━━━━━ Exercise data
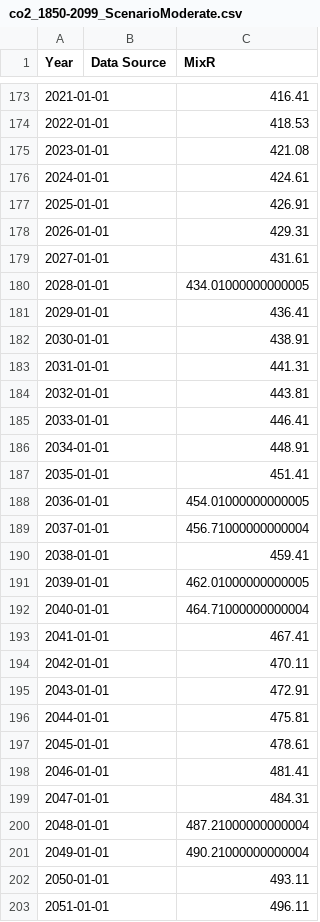
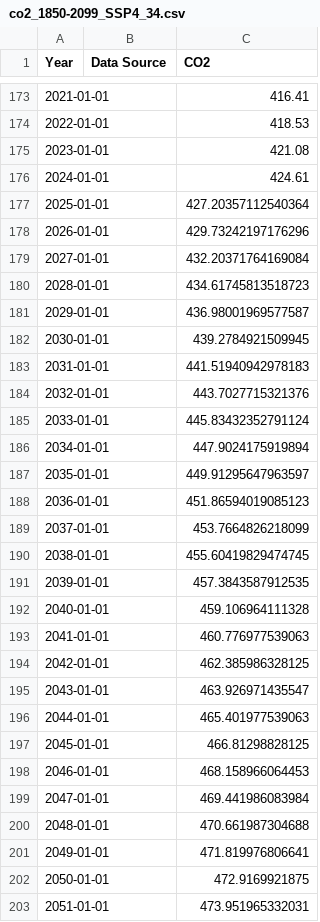
Before and after one commit to ABF-QC/Final_Project, a CSV file: data/GreenHouse_Gases/processed/co2_1850-2099_SSP4_34.csv (was data/GreenHouse_Gases/processed/co2_1850-2099_ScenarioModerate.csv), drawn as a sheet; only a part is shown, gaps mark what is left out; the diff covers the shown part only.

Commit message:
Greenhouses pre-processing done

```diff
--- a/data/GreenHouse_Gases/processed/co2_1850-2099_ScenarioModerate.csv
+++ b/data/GreenHouse_Gases/processed/co2_1850-2099_SSP4_34.csv
@@ -1 +1 @@
-Year,Data Source,MixR
+Year,Data Source,CO2
@@ -176,28 +176,28 @@ Year,Data Source,MixR
 2024-01-01,,424.61
-2025-01-01,,426.91
-2026-01-01,,429.31
-2027-01-01,,431.61
-2028-01-01,,434.01000000000005
-2029-01-01,,436.41
-2030-01-01,,438.91
-2031-01-01,,441.31
-2032-01-01,,443.81
-2033-01-01,,446.41
-2034-01-01,,448.91
-2035-01-01,,451.41
-2036-01-01,,454.01000000000005
-2037-01-01,,456.71000000000004
-2038-01-01,,459.41
-2039-01-01,,462.01000000000005
-2040-01-01,,464.71000000000004
-2041-01-01,,467.41
-2042-01-01,,470.11
-2043-01-01,,472.91
-2044-01-01,,475.81
-2045-01-01,,478.61
-2046-01-01,,481.41
-2047-01-01,,484.31
-2048-01-01,,487.21000000000004
-2049-01-01,,490.21000000000004
-2050-01-01,,493.11
-2051-01-01,,496.11
+2025-01-01,,427.20357112540364
+2026-01-01,,429.73242197176296
+2027-01-01,,432.20371764169084
+2028-01-01,,434.61745813518723
+2029-01-01,,436.98001969577587
+2030-01-01,,439.2784921509945
+2031-01-01,,441.51940942978183
+2032-01-01,,443.7027715321376
+2033-01-01,,445.83432352791124
+2034-01-01,,447.9024175919894
+2035-01-01,,449.91295647963597
+2036-01-01,,451.86594019085123
+2037-01-01,,453.7664826218099
+2038-01-01,,455.60419829474745
+2039-01-01,,457.3843587912535
+2040-01-01,,459.106964111328
+2041-01-01,,460.776977539063
+2042-01-01,,462.385986328125
+2043-01-01,,463.926971435547
+2044-01-01,,465.401977539063
+2045-01-01,,466.81298828125
+2046-01-01,,468.158966064453
+2047-01-01,,469.441986083984
+2048-01-01,,470.661987304688
+2049-01-01,,471.819976806641
+2050-01-01,,472.9169921875
+2051-01-01,,473.951965332031
```
Also changed, not shown: 48 edited cells elsewhere in this file, 12 other files.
━━━━━━━━━━
** The task **
Copy the listing above verbatim, leaving out pictures.

** The completed task **
Before and after one commit to ABF-QC/Final_Project, a CSV file: data/GreenHouse_Gases/processed/co2_1850-2099_SSP4_34.csv (was data/GreenHouse_Gases/processed/co2_1850-2099_ScenarioModerate.csv), drawn as a sheet; only a part is shown, gaps mark what is left out; the diff covers the shown part only.

Commit message:
Greenhouses pre-processing done

```diff
--- a/data/GreenHouse_Gases/processed/co2_1850-2099_ScenarioModerate.csv
+++ b/data/GreenHouse_Gases/processed/co2_1850-2099_SSP4_34.csv
@@ -1 +1 @@
-Year,Data Source,MixR
+Year,Data Source,CO2
@@ -176,28 +176,28 @@ Year,Data Source,MixR
 2024-01-01,,424.61
-2025-01-01,,426.91
-2026-01-01,,429.31
-2027-01-01,,431.61
-2028-01-01,,434.01000000000005
-2029-01-01,,436.41
-2030-01-01,,438.91
-2031-01-01,,441.31
-2032-01-01,,443.81
-2033-01-01,,446.41
-2034-01-01,,448.91
-2035-01-01,,451.41
-2036-01-01,,454.01000000000005
-2037-01-01,,456.71000000000004
-2038-01-01,,459.41
-2039-01-01,,462.01000000000005
-2040-01-01,,464.71000000000004
-2041-01-01,,467.41
-2042-01-01,,470.11
-2043-01-01,,472.91
-2044-01-01,,475.81
-2045-01-01,,478.61
-2046-01-01,,481.41
-2047-01-01,,484.31
-2048-01-01,,487.21000000000004
-2049-01-01,,490.21000000000004
-2050-01-01,,493.11
-2051-01-01,,496.11
+2025-01-01,,427.20357112540364
+2026-01-01,,429.73242197176296
+2027-01-01,,432.20371764169084
+2028-01-01,,434.61745813518723
+2029-01-01,,436.98001969577587
+2030-01-01,,439.2784921509945
+2031-01-01,,441.51940942978183
+2032-01-01,,443.7027715321376
+2033-01-01,,445.83432352791124
+2034-01-01,,447.9024175919894
+2035-01-01,,449.91295647963597
+2036-01-01,,451.86594019085123
+2037-01-01,,453.7664826218099
+2038-01-01,,455.60419829474745
+2039-01-01,,457.3843587912535
+2040-01-01,,459.106964111328
+2041-01-01,,460.776977539063
+2042-01-01,,462.385986328125
+2043-01-01,,463.926971435547
+2044-01-01,,465.401977539063
+2045-01-01,,466.81298828125
+2046-01-01,,468.158966064453
+2047-01-01,,469.441986083984
+2048-01-01,,470.661987304688
+2049-01-01,,471.819976806641
+2050-01-01,,472.9169921875
+2051-01-01,,473.951965332031
```
Also changed, not shown: 48 edited cells elsewhere in this file, 12 other files.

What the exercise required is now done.